WHAT TO PRODUCE
Return the data. Every word must match.

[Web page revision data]

━━━━━━━━━━━━━━━━

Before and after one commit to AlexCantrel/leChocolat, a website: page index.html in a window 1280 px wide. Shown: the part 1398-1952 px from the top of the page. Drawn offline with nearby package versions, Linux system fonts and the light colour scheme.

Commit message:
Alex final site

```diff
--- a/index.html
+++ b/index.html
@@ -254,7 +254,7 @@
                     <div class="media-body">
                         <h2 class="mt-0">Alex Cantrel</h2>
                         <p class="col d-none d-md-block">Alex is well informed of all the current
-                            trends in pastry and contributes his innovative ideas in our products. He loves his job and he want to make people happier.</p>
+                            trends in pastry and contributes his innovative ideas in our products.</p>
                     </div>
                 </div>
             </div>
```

━━━━━━━━━━━━━━━━

EXERCISE ANSWER
Before and after one commit to AlexCantrel/leChocolat, a website: page index.html in a window 1280 px wide. Shown: the part 1398-1952 px from the top of the page. Drawn offline with nearby package versions, Linux system fonts and the light colour scheme.

Commit message:
Alex final site

```diff
--- a/index.html
+++ b/index.html
@@ -254,7 +254,7 @@
                     <div class="media-body">
                         <h2 class="mt-0">Alex Cantrel</h2>
                         <p class="col d-none d-md-block">Alex is well informed of all the current
-                            trends in pastry and contributes his innovative ideas in our products. He loves his job and he want to make people happier.</p>
+                            trends in pastry and contributes his innovative ideas in our products.</p>
                     </div>
                 </div>
             </div>
```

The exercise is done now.